» **TASK DETAILS**: Wherever the word "sheet" appears in a line of the records, copy that line.

» **WORKING DATA**:
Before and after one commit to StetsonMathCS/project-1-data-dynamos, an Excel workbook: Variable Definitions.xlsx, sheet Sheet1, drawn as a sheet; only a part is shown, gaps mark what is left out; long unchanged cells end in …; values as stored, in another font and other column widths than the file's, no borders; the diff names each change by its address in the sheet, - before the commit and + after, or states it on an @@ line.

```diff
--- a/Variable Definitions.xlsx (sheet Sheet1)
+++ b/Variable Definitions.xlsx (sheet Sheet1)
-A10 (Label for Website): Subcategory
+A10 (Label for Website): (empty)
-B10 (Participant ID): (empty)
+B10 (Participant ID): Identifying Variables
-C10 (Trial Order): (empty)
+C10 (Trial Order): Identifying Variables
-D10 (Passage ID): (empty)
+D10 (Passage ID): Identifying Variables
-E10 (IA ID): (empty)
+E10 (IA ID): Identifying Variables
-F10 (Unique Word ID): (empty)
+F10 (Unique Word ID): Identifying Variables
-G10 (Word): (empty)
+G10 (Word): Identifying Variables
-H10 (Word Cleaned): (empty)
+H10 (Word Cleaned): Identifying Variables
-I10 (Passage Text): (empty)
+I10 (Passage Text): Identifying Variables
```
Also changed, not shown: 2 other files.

» **ANSWER BOX**:
Before and after one commit to StetsonMathCS/project-1-data-dynamos, an Excel workbook: Variable Definitions.xlsx, sheet Sheet1, drawn as a sheet; only a part is shown, gaps mark what is left out; long unchanged cells end in …; values as stored, in another font and other column widths than the file's, no borders; the diff names each change by its address in the sheet, - before the commit and + after, or states it on an @@ line.
--- a/Variable Definitions.xlsx (sheet Sheet1)
+++ b/Variable Definitions.xlsx (sheet Sheet1)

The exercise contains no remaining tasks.